The workshop “Source Code Criticism: Hermeneutics, Philology, and Didactics of Algorithms” examines the various ways in which code – both sequential and connectionist – can be read, interpreted, and made accessible to current and future readers, and investigates its role both as often impenetrable societal force as well as a very particular type of text.

For the Zoom link, please send an email to: hannes.bajohr@unibas.ch.


Schedule (all times UTC +1): 


March 25

12:00     Markus Krajewski / Hannes Bajohr (Basel): Introduction 

12:30     Dan Verständig (Magdeburg): Coding and Uncertain Certainty 

13:15     Short Break

13:30     Sarah Lang / Sebastian Stoff (Graz): Expectation Management: Testability and Replicability in the context of research software development 

14:15     Lunch Break

15:45     Christoph Engemann (Berlin): Sources of Centrality: The Social Genealogy of Modern Graph Algorithms

16:30     Short Break

16:45     Wiebke Vorrath (Hamburg): Reading Code Poetry: On Meaning-Making Potentials of Source Code as Literary Text

17:30     Short Break

17:45     Mark Marino (Los Angeles): First Findings: 15 Years of Critical Code Studies

18:30     End of Day One


March 26

13:00     Anne Kaun (Stockholm): On robot colleagues and software stories: Cultural Techniques of Knowing and Unknowing the Algorithm

13:45     Short Break

14:00     Leah Henrickson (Leeds): Grieving via GPT: Circling Around Cadaverous Chatbots

14:45     Short Break

15:00     Jonathan Roberge / Tom Lebrun (Québec): BERT, GPT-3, Timnit Gebru, and us: The AI Conquest of Language.

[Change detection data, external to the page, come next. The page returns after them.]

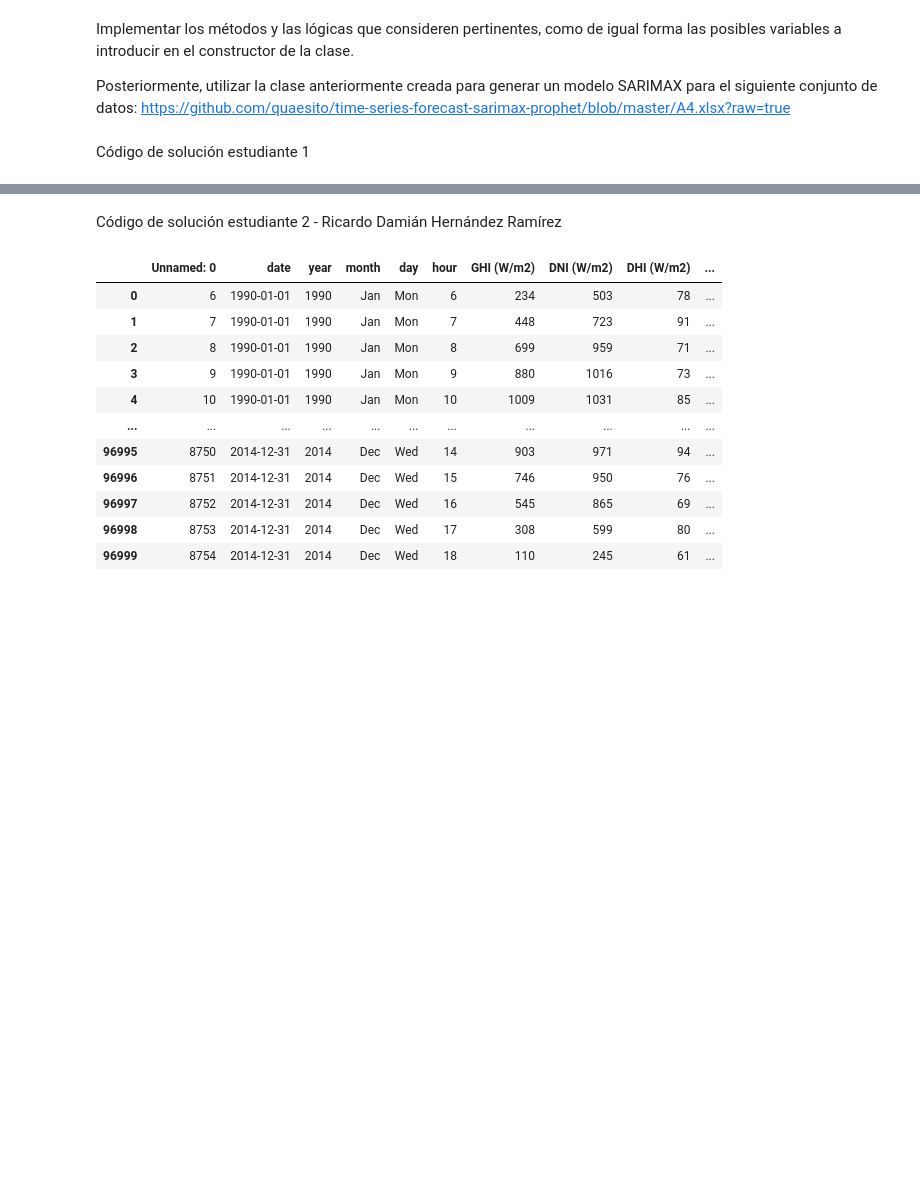
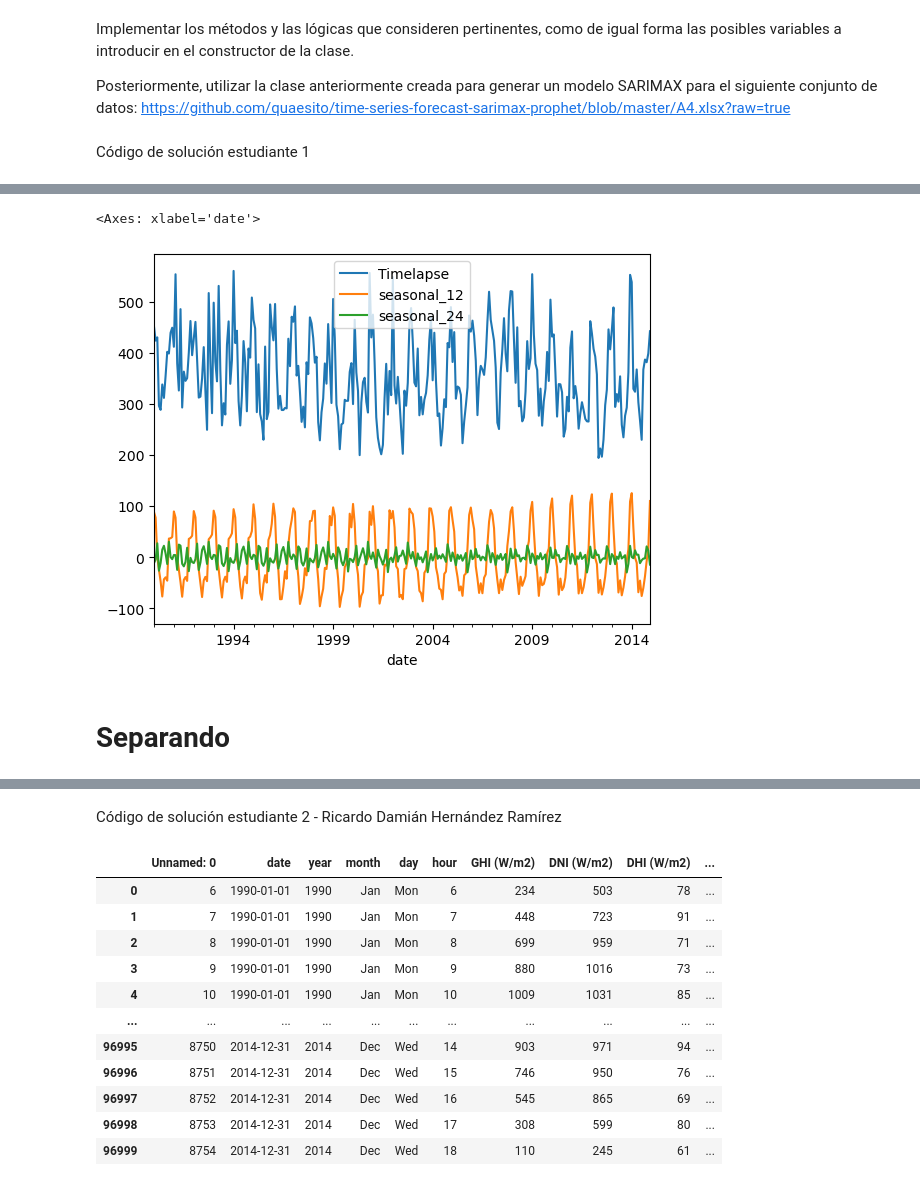
Before and after one commit to jaramillooo/T3_AECabrera, a Jupyter notebook: T3_AECabrera.ipynb, the cells around one changed output, grey strips where cells are left out. Cells and saved outputs as stored; diff of their text form; code cells hidden in the pictures; blank space fills up the shorter version.

```diff
--- a/T3_AECabrera.ipynb
+++ b/T3_AECabrera.ipynb
@@ -47,0 +421,8 @@ Código de solución estudiante 1
+# %%
+ax = desco.observed.to_frame('Timelapse').plot()
+desco.seasonal.plot(ax=ax)
+# %% [output]
+<Axes: xlabel='date'>
+[figure, added]
+# %% [markdown]
+# Separando
```
Also changed, not shown: parts of 29 cells of this notebook.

15:45     Longer Break

16:15     Tyler Shoemaker (Davis, CA): Preprocessing the Word

17:00     Short Break

17:15     Matthew Kirschenbaum (College Park, MD): Reading Recurrent Neural Networks

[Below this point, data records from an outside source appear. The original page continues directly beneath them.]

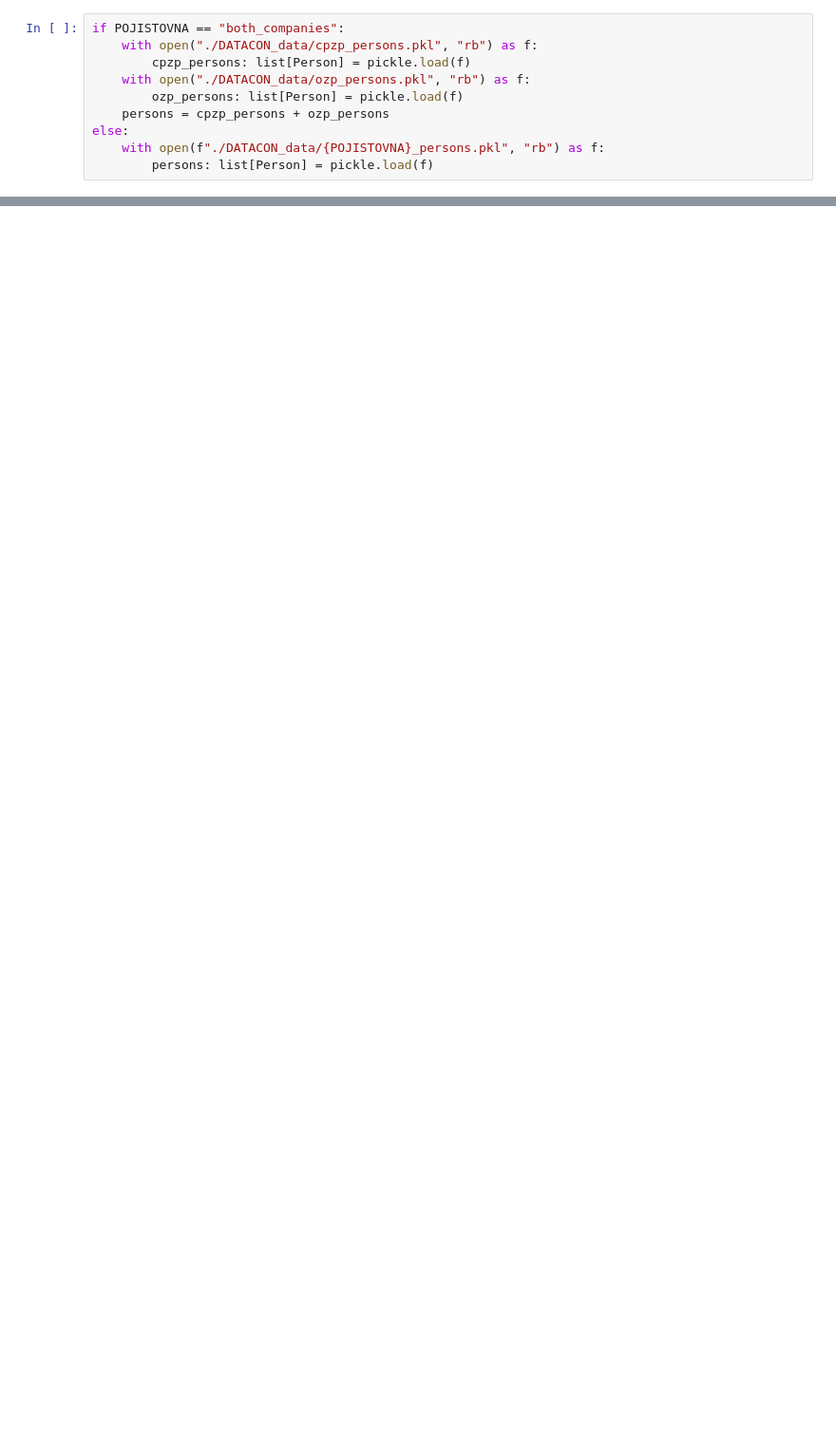
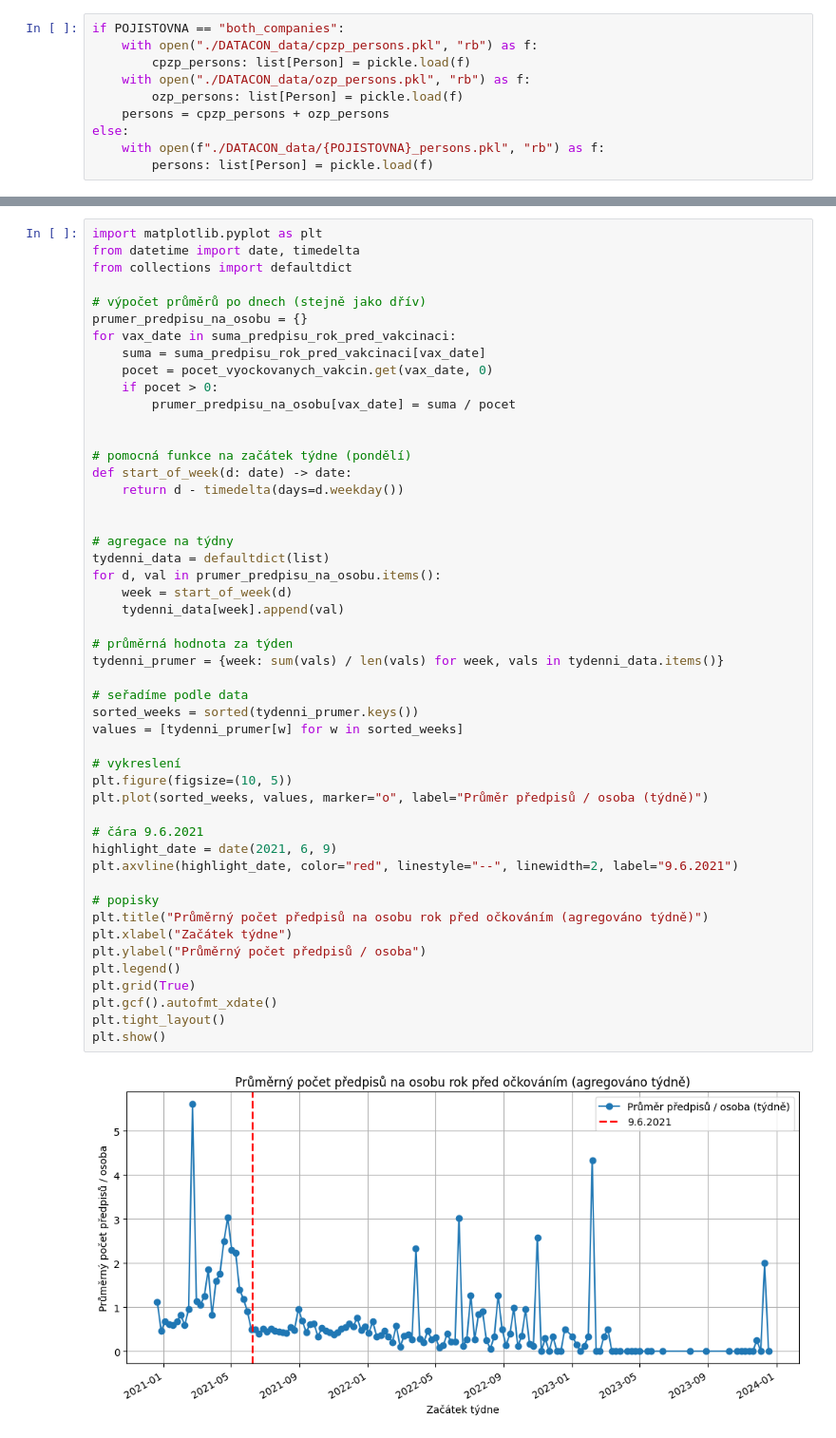
Before and after one commit to ROGR3/ARCHA21-DATACON, a Jupyter notebook: sensitivity_analysis.ipynb, the cells around one changed output, grey strips where cells are left out. Shown at 95% size. Drawn from its saved outputs; the diff is of its cells as text; blank space fills up the shorter version.

```diff
--- a/sensitivity_analysis.ipynb
+++ b/sensitivity_analysis.ipynb
@@ -326,0 +556,51 @@ else:
+# %%
+import matplotlib.pyplot as plt
+from datetime import date, timedelta
+from collections import defaultdict
+
+# výpočet průměrů po dnech (stejně jako dřív)
+prumer_predpisu_na_osobu = {}
+for vax_date in suma_predpisu_rok_pred_vakcinaci:
+    suma = suma_predpisu_rok_pred_vakcinaci[vax_date]
+    pocet = pocet_vyockovanych_vakcin.get(vax_date, 0)
+    if pocet > 0:
+        prumer_predpisu_na_osobu[vax_date] = suma / pocet
+
+
+# pomocná funkce na začátek týdne (pondělí)
+def start_of_week(d: date) -> date:
+    return d - timedelta(days=d.weekday())
+
+
+# agregace na týdny
+tydenni_data = defaultdict(list)
+for d, val in prumer_predpisu_na_osobu.items():
+    week = start_of_week(d)
+    tydenni_data[week].append(val)
+
+# průměrná hodnota za týden
+tydenni_prumer = {week: sum(vals) / len(vals) for week, vals in tydenni_data.items()}
+
+# seřadíme podle data
+sorted_weeks = sorted(tydenni_prumer.keys())
+values = [tydenni_prumer[w] for w in sorted_weeks]
+
+# vykreslení
+plt.figure(figsize=(10, 5))
+plt.plot(sorted_weeks, values, marker="o", label="Průměr předpisů / osoba (týdně)")
+
+# čára 9.6.2021
+highlight_date = date(2021, 6, 9)
+plt.axvline(highlight_date, color="red", linestyle="--", linewidth=2, label="9.6.2021")
+
+# popisky
+plt.title("Průměrný počet předpisů na osobu rok před očkováním (agregováno týdně)")
+plt.xlabel("Začátek týdne")
+plt.ylabel("Průměrný počet předpisů / osoba")
+plt.legend()
+plt.grid(True)
+plt.gcf().autofmt_xdate()
+plt.tight_layout()
+plt.show()
+# %% [output]
+[figure, added]
```
Also changed, not shown: parts of 13 cells of this notebook, 4 other files.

18:00     Final discussion

18:45     End of Day two


Redaktion: Constanze Baum – Lukas Büsse – Mark-Georg Dehrmann – Nils Gelker – Markus Malo – Alexander Nebrig – Johannes Schmidt

Diese Ankündigung wurde von H-GERMANISTIK [Lukas Büsse] betreut – editorial-germanistik@mail.h-net.msu.edu